Supplied records:
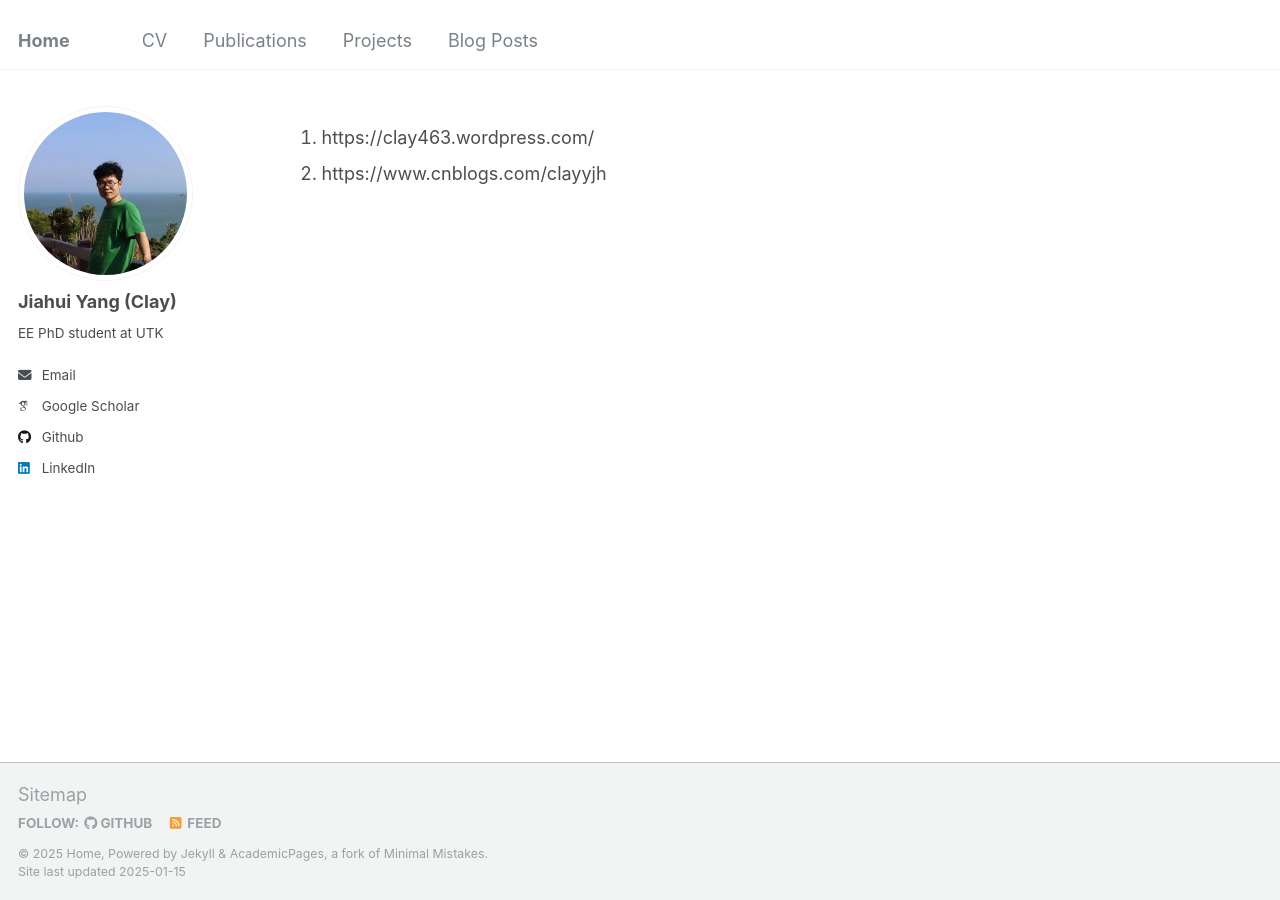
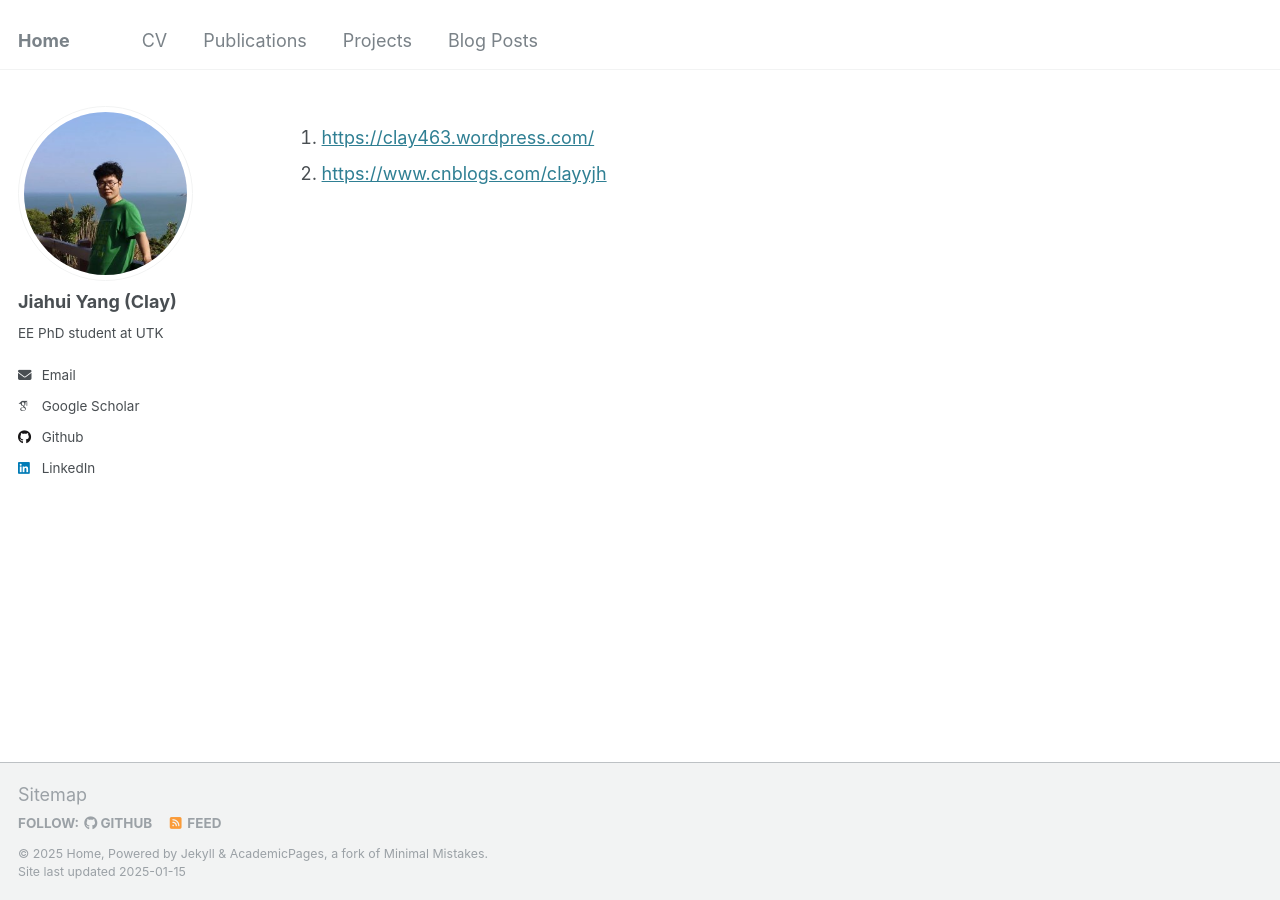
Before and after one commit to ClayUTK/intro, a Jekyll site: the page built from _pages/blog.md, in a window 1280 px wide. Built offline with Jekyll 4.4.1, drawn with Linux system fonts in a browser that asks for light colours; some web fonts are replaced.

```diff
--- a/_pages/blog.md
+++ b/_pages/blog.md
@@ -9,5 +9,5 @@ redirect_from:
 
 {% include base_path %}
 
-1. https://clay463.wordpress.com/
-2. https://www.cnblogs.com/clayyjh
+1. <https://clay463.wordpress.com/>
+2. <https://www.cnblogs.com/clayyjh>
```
* * *
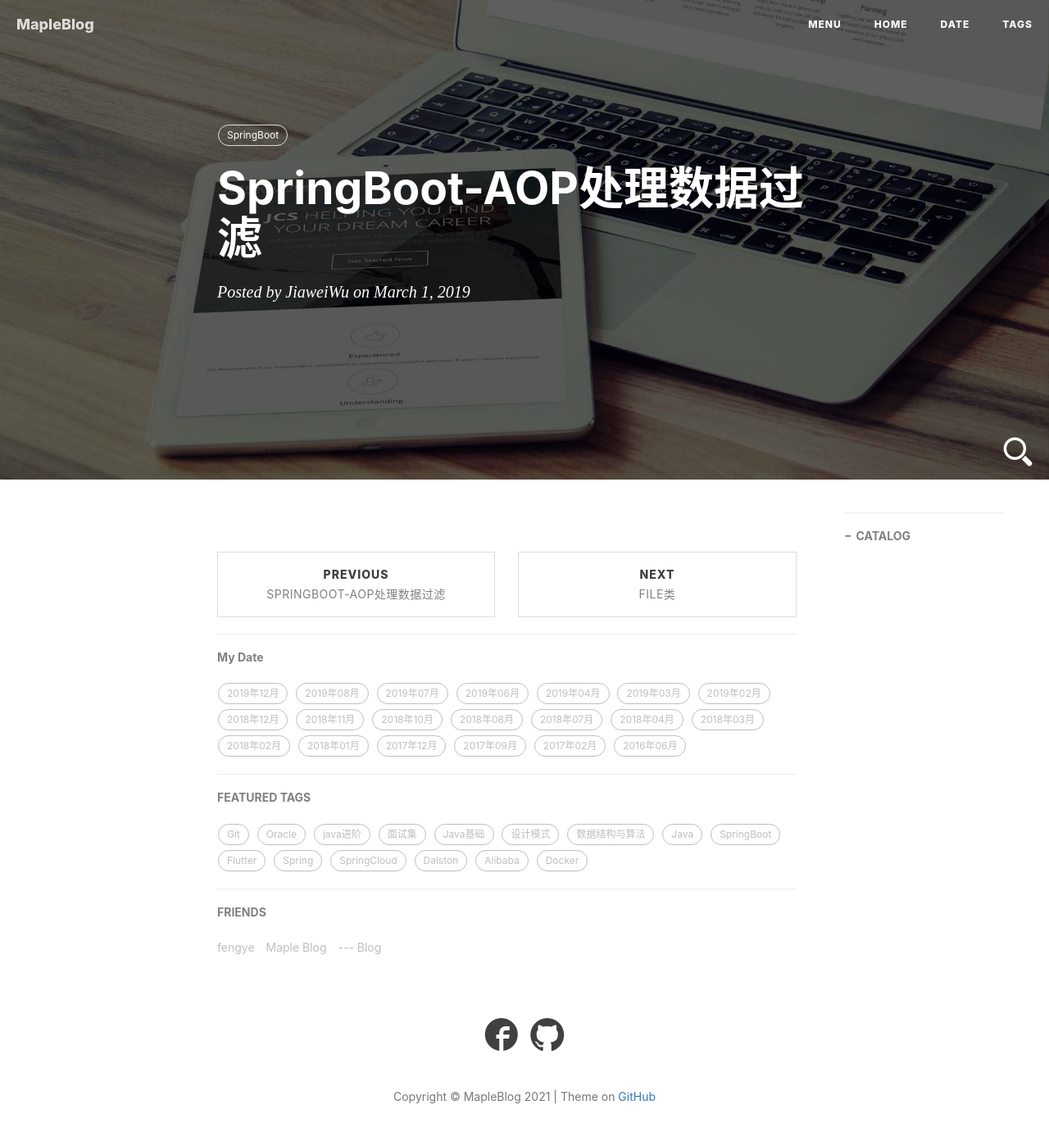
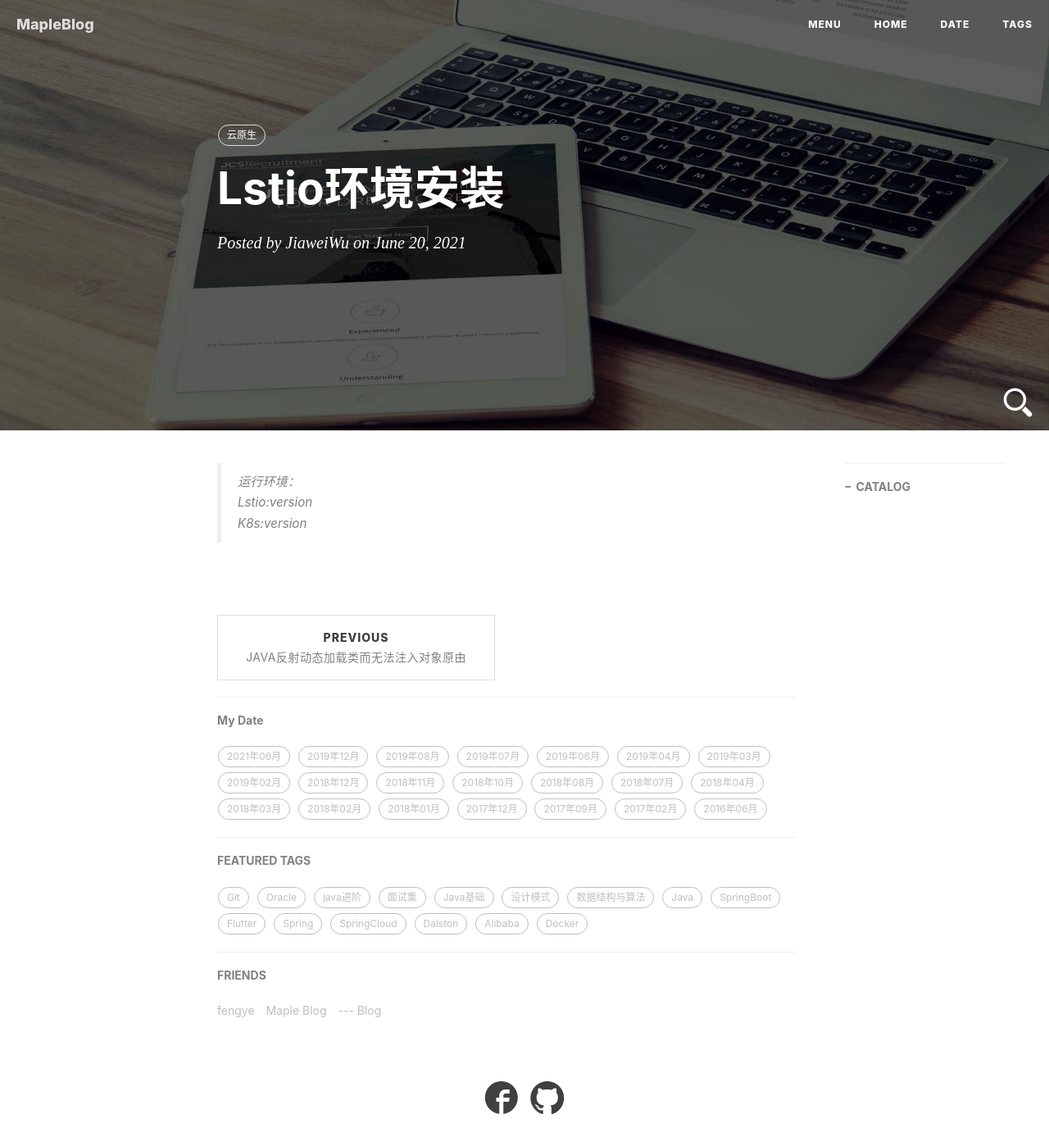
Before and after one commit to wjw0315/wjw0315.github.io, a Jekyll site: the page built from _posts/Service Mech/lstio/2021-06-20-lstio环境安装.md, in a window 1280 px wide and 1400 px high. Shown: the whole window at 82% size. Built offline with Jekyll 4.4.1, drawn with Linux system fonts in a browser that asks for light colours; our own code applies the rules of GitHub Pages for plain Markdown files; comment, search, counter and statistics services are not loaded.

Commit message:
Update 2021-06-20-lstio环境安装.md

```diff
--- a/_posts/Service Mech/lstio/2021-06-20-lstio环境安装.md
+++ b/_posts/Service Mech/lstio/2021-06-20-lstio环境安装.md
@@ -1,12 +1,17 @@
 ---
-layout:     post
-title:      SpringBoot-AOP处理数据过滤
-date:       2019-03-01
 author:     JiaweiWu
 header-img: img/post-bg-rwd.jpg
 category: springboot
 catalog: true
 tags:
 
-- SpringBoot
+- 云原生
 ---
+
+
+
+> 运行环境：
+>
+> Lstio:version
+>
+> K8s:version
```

Problem requirements:
Copy out every line in the records where the word "lstio环境安装" is found.

Exercise output:
Before and after one commit to wjw0315/wjw0315.github.io, a Jekyll site: the page built from _posts/Service Mech/lstio/2021-06-20-lstio环境安装.md, in a window 1280 px wide and 1400 px high. Shown: the whole window at 82% size. Built offline with Jekyll 4.4.1, drawn with Linux system fonts in a browser that asks for light colours; our own code applies the rules of GitHub Pages for plain Markdown files; comment, search, counter and statistics services are not loaded.
Update 2021-06-20-lstio环境安装.md
--- a/_posts/Service Mech/lstio/2021-06-20-lstio环境安装.md
+++ b/_posts/Service Mech/lstio/2021-06-20-lstio环境安装.md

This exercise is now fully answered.